The term Web3 encompasses various concepts that focus on aspects of application architecture and user experience:
These core concepts aim to give users back control of their identity using public key cryptography and grow the adoption of peer-to-peer economics through various blockchain mechanics and protocols. Many blockchains and their surrounding protocols can process advanced transactions and manage state using smart contracts that are executed within isolated virtualized environments.
These are then synchronized across all nodes on the network through a mechanism called a consensus algorithm. This is a mechanism that allows users or nodes to coordinate in a distributed setting to ensure that all nodes in the system can agree on a single source of truth, even if some agents fail. Additionally, many blockchains operate in a censorship-resistant way by keeping their protocols open and permissionless.
There is an added risk in a blockchain-based architecture because the backbone to the network is typically powered by a digital, token-based cryptocurrency and usually carries monetary value. These tokens are held in addresses, generally stored in externally owned accounts or within smart contracts. And since trust is also distributed with use of public key cryptography, each address on the network is prone to attack.

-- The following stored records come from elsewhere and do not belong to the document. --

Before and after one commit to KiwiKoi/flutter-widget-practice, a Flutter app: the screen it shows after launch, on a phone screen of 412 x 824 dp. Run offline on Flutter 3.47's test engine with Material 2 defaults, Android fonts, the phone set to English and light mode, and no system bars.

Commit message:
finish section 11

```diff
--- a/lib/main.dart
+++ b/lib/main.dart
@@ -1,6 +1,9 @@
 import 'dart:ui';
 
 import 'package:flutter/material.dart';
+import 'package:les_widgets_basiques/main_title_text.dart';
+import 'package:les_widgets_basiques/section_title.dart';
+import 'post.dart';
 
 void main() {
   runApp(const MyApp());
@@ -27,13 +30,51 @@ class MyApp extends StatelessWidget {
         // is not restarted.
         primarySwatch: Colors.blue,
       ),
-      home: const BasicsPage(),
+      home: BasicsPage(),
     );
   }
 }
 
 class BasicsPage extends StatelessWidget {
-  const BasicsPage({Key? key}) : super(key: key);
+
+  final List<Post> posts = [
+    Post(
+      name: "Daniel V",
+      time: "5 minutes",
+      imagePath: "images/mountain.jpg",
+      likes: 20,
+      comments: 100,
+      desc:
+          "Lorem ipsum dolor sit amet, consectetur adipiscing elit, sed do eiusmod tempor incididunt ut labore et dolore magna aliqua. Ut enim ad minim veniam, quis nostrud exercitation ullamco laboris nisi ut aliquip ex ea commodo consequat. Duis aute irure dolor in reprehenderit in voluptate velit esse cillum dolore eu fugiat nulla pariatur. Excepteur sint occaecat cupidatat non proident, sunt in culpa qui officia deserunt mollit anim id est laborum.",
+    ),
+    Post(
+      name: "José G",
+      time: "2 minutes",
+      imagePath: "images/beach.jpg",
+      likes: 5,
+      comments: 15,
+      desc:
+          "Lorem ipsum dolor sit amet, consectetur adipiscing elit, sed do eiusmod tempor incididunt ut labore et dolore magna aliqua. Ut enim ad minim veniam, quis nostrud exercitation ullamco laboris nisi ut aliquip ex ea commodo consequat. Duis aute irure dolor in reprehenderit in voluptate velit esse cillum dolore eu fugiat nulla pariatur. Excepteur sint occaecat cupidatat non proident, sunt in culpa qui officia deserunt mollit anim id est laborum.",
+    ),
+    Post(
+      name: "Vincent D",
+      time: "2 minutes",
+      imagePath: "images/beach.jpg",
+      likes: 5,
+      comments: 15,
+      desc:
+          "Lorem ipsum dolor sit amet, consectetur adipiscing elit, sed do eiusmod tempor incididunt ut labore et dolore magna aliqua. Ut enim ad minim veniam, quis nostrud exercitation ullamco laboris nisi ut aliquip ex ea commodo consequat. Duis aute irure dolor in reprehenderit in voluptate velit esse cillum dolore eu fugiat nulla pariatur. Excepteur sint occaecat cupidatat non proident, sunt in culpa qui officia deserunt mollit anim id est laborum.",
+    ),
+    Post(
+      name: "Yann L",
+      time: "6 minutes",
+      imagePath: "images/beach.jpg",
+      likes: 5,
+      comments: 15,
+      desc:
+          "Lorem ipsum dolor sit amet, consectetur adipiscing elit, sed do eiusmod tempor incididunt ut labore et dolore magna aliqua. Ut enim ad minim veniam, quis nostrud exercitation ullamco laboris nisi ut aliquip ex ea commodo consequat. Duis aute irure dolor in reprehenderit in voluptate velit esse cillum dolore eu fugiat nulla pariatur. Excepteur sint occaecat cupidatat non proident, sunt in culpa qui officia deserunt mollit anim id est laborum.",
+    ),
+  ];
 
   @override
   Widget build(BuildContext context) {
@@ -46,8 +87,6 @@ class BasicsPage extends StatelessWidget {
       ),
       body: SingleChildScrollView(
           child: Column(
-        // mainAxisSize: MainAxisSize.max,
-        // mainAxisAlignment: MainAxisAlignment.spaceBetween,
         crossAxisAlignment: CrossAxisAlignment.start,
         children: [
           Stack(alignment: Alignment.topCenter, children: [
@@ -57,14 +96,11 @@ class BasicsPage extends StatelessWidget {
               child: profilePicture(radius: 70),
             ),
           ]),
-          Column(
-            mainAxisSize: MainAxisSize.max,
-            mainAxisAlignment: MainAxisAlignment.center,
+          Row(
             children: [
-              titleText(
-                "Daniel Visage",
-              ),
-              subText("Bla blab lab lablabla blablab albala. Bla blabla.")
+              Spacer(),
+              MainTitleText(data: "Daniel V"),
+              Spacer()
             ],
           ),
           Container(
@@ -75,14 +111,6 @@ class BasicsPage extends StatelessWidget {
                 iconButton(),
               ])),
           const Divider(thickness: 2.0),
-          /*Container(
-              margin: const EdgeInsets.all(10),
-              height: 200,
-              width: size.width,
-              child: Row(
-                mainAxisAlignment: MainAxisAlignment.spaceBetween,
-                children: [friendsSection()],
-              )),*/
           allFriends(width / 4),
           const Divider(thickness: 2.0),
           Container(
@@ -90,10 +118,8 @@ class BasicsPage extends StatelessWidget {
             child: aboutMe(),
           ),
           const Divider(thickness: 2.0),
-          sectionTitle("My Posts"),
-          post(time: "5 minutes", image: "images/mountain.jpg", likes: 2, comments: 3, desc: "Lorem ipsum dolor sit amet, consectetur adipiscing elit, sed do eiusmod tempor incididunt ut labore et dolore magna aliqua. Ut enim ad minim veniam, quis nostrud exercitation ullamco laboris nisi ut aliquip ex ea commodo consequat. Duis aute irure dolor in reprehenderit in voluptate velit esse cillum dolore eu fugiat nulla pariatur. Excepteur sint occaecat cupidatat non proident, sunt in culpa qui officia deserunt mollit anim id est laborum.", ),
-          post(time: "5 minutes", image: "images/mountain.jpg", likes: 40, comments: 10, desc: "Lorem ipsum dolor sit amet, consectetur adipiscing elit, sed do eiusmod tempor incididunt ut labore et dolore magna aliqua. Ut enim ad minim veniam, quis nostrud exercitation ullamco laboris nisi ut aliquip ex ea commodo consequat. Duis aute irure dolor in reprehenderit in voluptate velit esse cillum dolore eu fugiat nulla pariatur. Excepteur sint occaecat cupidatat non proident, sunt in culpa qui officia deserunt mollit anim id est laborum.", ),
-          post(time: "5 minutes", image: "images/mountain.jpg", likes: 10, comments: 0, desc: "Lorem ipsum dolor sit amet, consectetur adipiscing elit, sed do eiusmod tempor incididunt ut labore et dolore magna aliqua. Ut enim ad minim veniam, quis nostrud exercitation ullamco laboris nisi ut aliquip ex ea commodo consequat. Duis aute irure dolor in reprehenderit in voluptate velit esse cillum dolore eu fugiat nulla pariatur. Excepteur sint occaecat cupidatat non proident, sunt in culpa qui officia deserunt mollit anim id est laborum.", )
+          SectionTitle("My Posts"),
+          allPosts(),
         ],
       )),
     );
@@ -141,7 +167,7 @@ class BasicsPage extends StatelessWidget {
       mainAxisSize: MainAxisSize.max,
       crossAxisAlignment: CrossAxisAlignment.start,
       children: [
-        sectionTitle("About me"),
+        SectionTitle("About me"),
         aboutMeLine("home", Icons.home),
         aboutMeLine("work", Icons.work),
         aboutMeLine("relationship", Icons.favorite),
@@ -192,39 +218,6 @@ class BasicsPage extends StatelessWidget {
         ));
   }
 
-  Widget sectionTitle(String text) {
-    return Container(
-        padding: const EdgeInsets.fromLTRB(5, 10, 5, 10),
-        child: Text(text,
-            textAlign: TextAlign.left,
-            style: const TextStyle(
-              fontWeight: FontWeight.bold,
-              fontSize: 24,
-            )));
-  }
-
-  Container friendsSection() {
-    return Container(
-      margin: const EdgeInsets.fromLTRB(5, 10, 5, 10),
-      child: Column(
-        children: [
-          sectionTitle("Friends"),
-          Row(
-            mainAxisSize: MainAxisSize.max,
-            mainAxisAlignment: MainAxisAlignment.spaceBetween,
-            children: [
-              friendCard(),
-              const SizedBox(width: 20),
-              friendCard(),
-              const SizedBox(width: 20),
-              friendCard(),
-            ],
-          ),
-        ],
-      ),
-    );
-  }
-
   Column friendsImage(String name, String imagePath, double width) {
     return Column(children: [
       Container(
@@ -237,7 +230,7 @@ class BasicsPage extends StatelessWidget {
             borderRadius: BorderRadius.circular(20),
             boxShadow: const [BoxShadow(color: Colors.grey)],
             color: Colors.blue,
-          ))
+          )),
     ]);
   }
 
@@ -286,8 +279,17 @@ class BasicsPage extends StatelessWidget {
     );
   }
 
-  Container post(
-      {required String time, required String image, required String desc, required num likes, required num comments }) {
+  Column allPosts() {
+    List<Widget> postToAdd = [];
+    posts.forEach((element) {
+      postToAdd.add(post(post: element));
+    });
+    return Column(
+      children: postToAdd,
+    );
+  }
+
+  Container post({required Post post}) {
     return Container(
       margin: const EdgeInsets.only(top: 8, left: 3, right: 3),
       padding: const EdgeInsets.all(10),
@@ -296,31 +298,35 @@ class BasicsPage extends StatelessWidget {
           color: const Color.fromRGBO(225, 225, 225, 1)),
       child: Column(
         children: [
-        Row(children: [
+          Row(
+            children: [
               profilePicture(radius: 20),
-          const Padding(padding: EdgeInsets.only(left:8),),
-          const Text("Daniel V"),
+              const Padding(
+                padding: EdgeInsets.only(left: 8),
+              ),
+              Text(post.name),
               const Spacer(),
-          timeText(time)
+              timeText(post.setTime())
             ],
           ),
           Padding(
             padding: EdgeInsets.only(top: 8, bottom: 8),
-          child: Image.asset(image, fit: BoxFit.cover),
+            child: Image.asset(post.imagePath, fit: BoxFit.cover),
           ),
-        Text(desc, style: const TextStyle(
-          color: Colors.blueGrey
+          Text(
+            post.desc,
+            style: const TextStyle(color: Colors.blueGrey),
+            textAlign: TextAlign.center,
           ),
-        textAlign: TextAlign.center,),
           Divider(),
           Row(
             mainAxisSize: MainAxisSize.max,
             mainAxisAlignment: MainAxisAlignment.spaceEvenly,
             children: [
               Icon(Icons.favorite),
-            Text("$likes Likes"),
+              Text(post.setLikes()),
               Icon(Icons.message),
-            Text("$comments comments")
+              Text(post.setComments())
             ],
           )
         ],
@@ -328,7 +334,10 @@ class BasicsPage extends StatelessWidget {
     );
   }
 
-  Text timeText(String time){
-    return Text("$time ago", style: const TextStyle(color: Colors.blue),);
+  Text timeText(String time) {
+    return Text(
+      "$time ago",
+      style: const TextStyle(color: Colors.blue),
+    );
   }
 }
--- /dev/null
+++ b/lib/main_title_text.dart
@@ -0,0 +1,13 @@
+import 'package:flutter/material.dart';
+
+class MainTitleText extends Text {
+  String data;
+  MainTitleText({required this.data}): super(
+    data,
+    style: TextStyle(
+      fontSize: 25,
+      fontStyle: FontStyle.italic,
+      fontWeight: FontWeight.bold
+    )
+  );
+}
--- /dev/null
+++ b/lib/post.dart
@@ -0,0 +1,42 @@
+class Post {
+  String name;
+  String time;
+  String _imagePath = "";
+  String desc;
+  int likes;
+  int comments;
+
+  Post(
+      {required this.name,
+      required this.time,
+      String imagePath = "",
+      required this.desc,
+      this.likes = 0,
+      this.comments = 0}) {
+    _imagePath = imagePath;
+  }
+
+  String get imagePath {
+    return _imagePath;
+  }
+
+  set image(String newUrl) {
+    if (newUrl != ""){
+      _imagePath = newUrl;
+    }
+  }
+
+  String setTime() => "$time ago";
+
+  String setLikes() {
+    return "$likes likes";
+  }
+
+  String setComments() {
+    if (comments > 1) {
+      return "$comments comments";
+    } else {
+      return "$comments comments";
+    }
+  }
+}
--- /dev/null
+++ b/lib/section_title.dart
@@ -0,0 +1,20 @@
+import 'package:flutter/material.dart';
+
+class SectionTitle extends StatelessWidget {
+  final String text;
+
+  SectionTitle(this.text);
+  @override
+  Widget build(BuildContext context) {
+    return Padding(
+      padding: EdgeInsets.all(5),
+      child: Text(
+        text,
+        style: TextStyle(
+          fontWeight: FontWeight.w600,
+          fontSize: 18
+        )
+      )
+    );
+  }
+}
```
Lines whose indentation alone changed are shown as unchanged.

The balance for each account is distributed across the network on what is known as the public ledger, visible for anyone to see, which leaves an open window for hackers to target specific users or contracts. This makes privacy and anonymity a particularly important aspect for blockchain. Often, humans managing these accounts are either targets of attack or are enabled through their position to act in an illicit way, with threats including:
Additionally, the technology footprint of these various blockchain technologies, protocols, and decentralized applications is already large and is growing fast. Therefore, it is important to think about the security implications of this fast-growing ecosystem. Anything that is built with a core concept of decentralization has an increased landscape and therefore more attack points that should be carefully analyzed and secured.
Here are a few topics that are worth considering when auditing the security of your decentralized applications and technology infrastructure:
When we talk about DevSecOps in the development lifecycle of an application, we typically refer to security driven development. This is also commonly known as the act of shifting security left. It is one of the most important aspects of the DevSecOps culture, because it starts with developers thinking about security as code. Since blockchain-based smart contracts can store value and act as a bank, this makes the code within them extra vulnerable to attack and they should be written with strict security in mind.
The industry has seen several hacks targeting smart contracts around vulnerabilities, usually focused on exploiting the code. One of the biggest hacks in history took place last year when Poly Network, a cross-chain protocol, reported that an attacker hacked a smart contract, transferring the equivalent of US $610 million by moving various assets to external wallet addresses controlled by the hacker.
There are many vulnerabilities of smart contract development, but some of the most frequent attacks are:
Blockchain, decentralized applications and the various protocols surrounding them are growing quickly. These new and exciting ways of deploying applications have the potential to disrupt many different industries. However, it is imperative that we focus on a security-first mindset and implement a DevSecOps culture wherever possible.
A good first step in anyone's journey into blockchain is the associated whitepaper for the protocol you are building on:
Next, study previous hacks and vulnerabilities, even going as far as to try and reproduce the hack in your development environment.
To get a hands-on learning experience for security on Ethereum, I recommend the following capture the flag (CTF) programs in which vulnerabilities or ‘flags’ are hidden in purposefully vulnerable programs or websites to teach fundamentals of security.